“People are going out to bars and restaurants right now, and thinking, ‘Oh the service industry isn’t in financial turmoil anymore,’ because we’re going back to ’the new normal.’ That’s what I have trouble with. More and more people want to go back to normal, but we can’t lose sight of the fact that COVID is still big. Having a social life for mental health is important - I out of all people know that. I just hope that before people go out to a restaurant, they think about it before going. Maybe everyone needs to take a step back before we get too comfortable.”
Only one of their several restaurants is currently open for takeout and outdoor dining.
“I’m not down with indoor dining. If I brought my family to a restaurant and we sat down to eat, and then someone at a table six feet away from us started choking on a chicken wing - and coughing, coughing, coughing, I would freak the f**k out and say, ‘What the hell am I doing here? I could’ve eaten outside where it’s a little bit safer.’ I’m not trying to pack a bunch of people inside at my restaurant, and put my employees, myself, or my family at risk. I don’t think it’s smart. My number one concern is being reopened - we’re not making any money right now - and losing my entire income, and my livelihood. But I don’t want people inside.”
“We try to make sure everybody gets tested as often as they can, which isn’t always the easiest thing to do for people. We make sure that if you’re not feeling well, you don’t come in. If someone in your house isn’t feeling well, don’t come in. We want to keep everybody safe. Plus, the business would get shut down for two weeks if somebody got sick. So everybody has to make sure they’re not out risking it. But what do my employees do when they go home at night? I don’t know.”
Furloughed in March, brought back after the restaurant received the PPP loan, furloughed again, and is now leaving the industry entirely.
“I think outdoor is a good idea, but indoor dining I just don’t get. It seems like it would heighten the rates of transmission. I also get the amount of pressure right now is crazy, and business is such a priority. But indoor feels reckless.

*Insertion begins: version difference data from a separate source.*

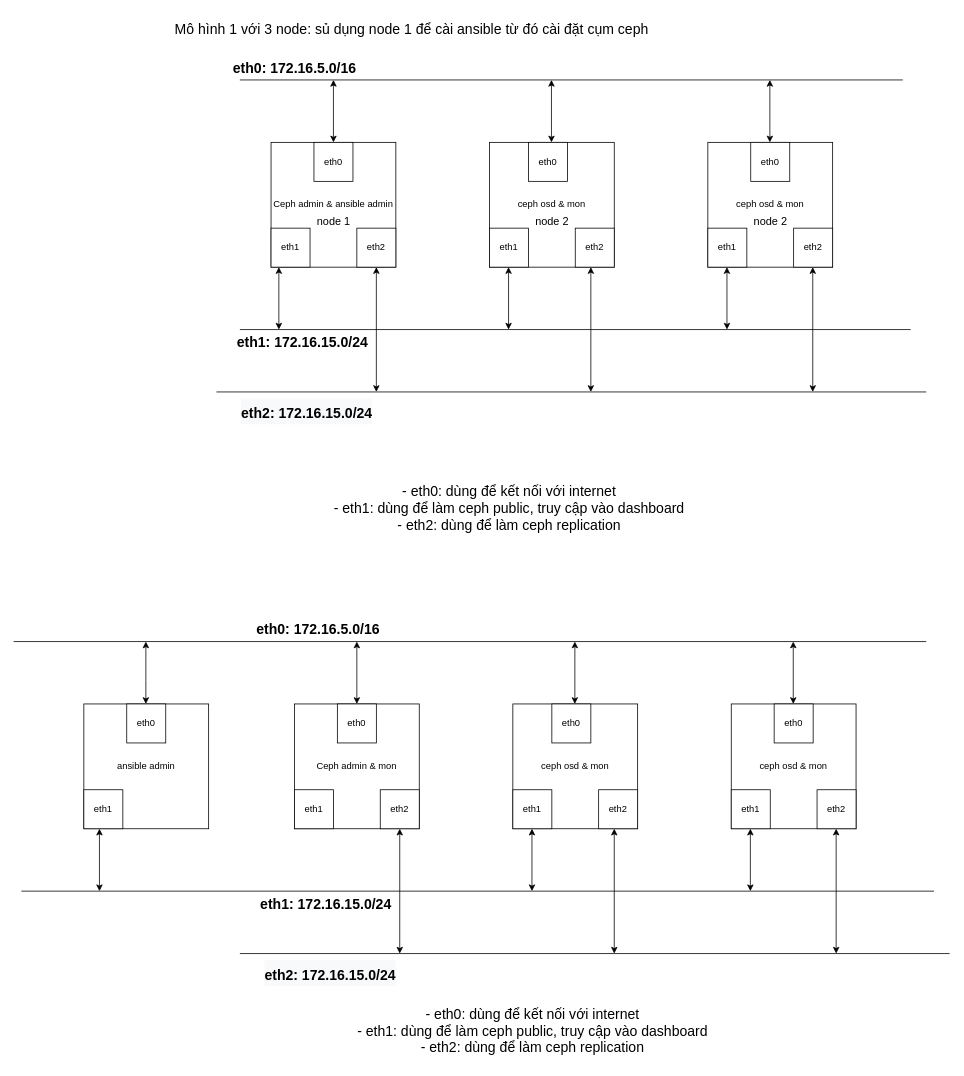
Phuc-gif051/ThucTap2022 keeps this draw.io diagram as Lý Thuyết cơ bản/CEPH/Mo-Hinh_Trien_Khai/cai_ceph_3_node_bang_ansible.drawio. Above is the earlier version. Source tidied: cells renumbered, new cells numbered last; positions are measured from the earlier drawing's top-left corner, leaving out a move shared by most shapes. Both pictures are drawn from the tidied source at 78%, with x=0, y=0 at pixel (13, 13).
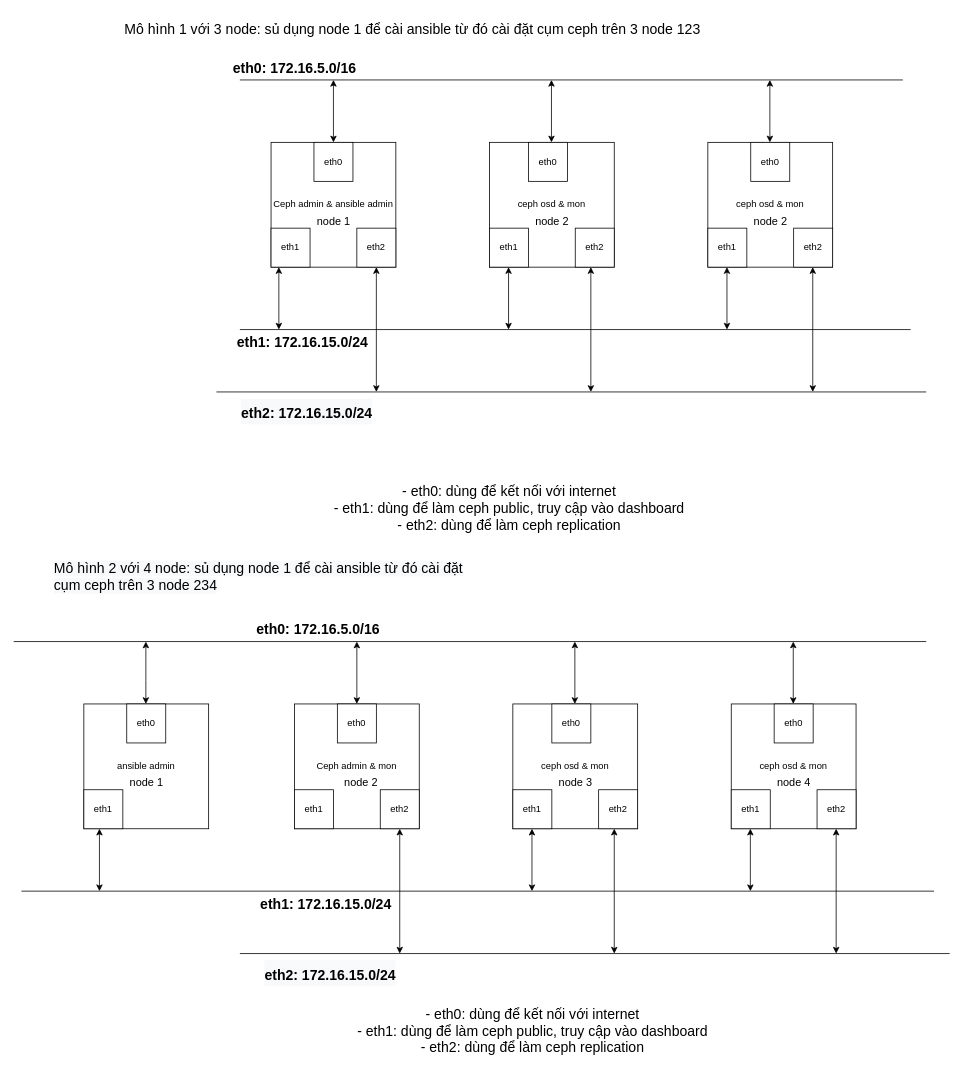
After the change.

Commit message (it also covers changes not shown here):
Cập nhật cai_ceph_3_node_bang_ansible.drawio

Change to the diagram source:
```diff
@@
-    <mxCell id="62" value="Mô hình 1 với 3 node: sủ dụng node 1 để cài ansible từ đó cài đặt cụm ceph" style="text;html=1;align=center;verticalAlign=middle;strokeColor=none;fillColor=none;fontSize=18;" parent="1" vertex="1">
-      <mxGeometry x="195" width="630" height="40" as="geometry" />
+    <mxCell id="62" value="Mô hình 1 với 3 node: sủ dụng node 1 để cài ansible từ đó cài đặt cụm ceph trên 3 node 123" style="text;html=1;align=center;verticalAlign=middle;strokeColor=none;fillColor=none;fontSize=18;" parent="1" vertex="1">
+      <mxGeometry x="131" width="760" height="40" as="geometry" />
     </mxCell>
@@
+    <mxCell id="66" value="&lt;span style=&quot;color: rgb(0, 0, 0); font-family: Helvetica; font-size: 18px; font-style: normal; font-variant-ligatures: normal; font-variant-caps: normal; font-weight: 400; letter-spacing: normal; orphans: 2; text-align: center; text-indent: 0px; text-transform: none; widows: 2; word-spacing: 0px; -webkit-text-stroke-width: 0px; background-color: rgb(248, 249, 250); text-decoration-thickness: initial; text-decoration-style: initial; text-decoration-color: initial; float: none; display: inline !important;&quot;&gt;Mô hình 2 với 4 node: sủ dụng node 1 để cài ansible từ đó cài đặt cụm ceph trên 3 node 234&lt;/span&gt;" style="text;whiteSpace=wrap;html=1;fontSize=14;" parent="1" vertex="1">
+      <mxGeometry x="50" y="695" width="560" height="70" as="geometry" />
+    </mxCell>
+    <mxCell id="67" value="&lt;font style=&quot;font-size: 14px;&quot;&gt;node 1&lt;/font&gt;" style="text;html=1;align=center;verticalAlign=middle;strokeColor=none;fillColor=none;fontSize=18;" parent="1" vertex="1">
+      <mxGeometry x="135" y="965" width="70" height="40" as="geometry" />
+    </mxCell>
+    <mxCell id="68" value="&lt;font style=&quot;font-size: 14px;&quot;&gt;node 2&lt;/font&gt;" style="text;html=1;align=center;verticalAlign=middle;strokeColor=none;fillColor=none;fontSize=18;" parent="1" vertex="1">
+      <mxGeometry x="410" y="965" width="70" height="40" as="geometry" />
+    </mxCell>
+    <mxCell id="69" value="&lt;font style=&quot;font-size: 14px;&quot;&gt;node 3&lt;/font&gt;" style="text;html=1;align=center;verticalAlign=middle;strokeColor=none;fillColor=none;fontSize=18;" parent="1" vertex="1">
+      <mxGeometry x="685" y="965" width="70" height="40" as="geometry" />
+    </mxCell>
+    <mxCell id="70" value="&lt;font style=&quot;font-size: 14px;&quot;&gt;node 4&lt;/font&gt;" style="text;html=1;align=center;verticalAlign=middle;strokeColor=none;fillColor=none;fontSize=18;" parent="1" vertex="1">
+      <mxGeometry x="965" y="965" width="70" height="40" as="geometry" />
+    </mxCell>
```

“I was brought back to my restaurant and furloughed several times because of the PPP loan. Everyone felt like they had to spend the money fast because you had to use it in a certain amount of time for it to be forgiven. It was chaotic and confusing. And for several months being a server felt obsolete. Being in the restaurant industry now feels 10 times more insecure than it already was - it’s becoming less and less of a stable industry. It doesn’t feel like there’s a future in it. I’m getting into a totally new line of work right now. I’ve worked in food service in various capacities for ten years, so switching is weird and scary. But I’m relieved to be out of the industry.”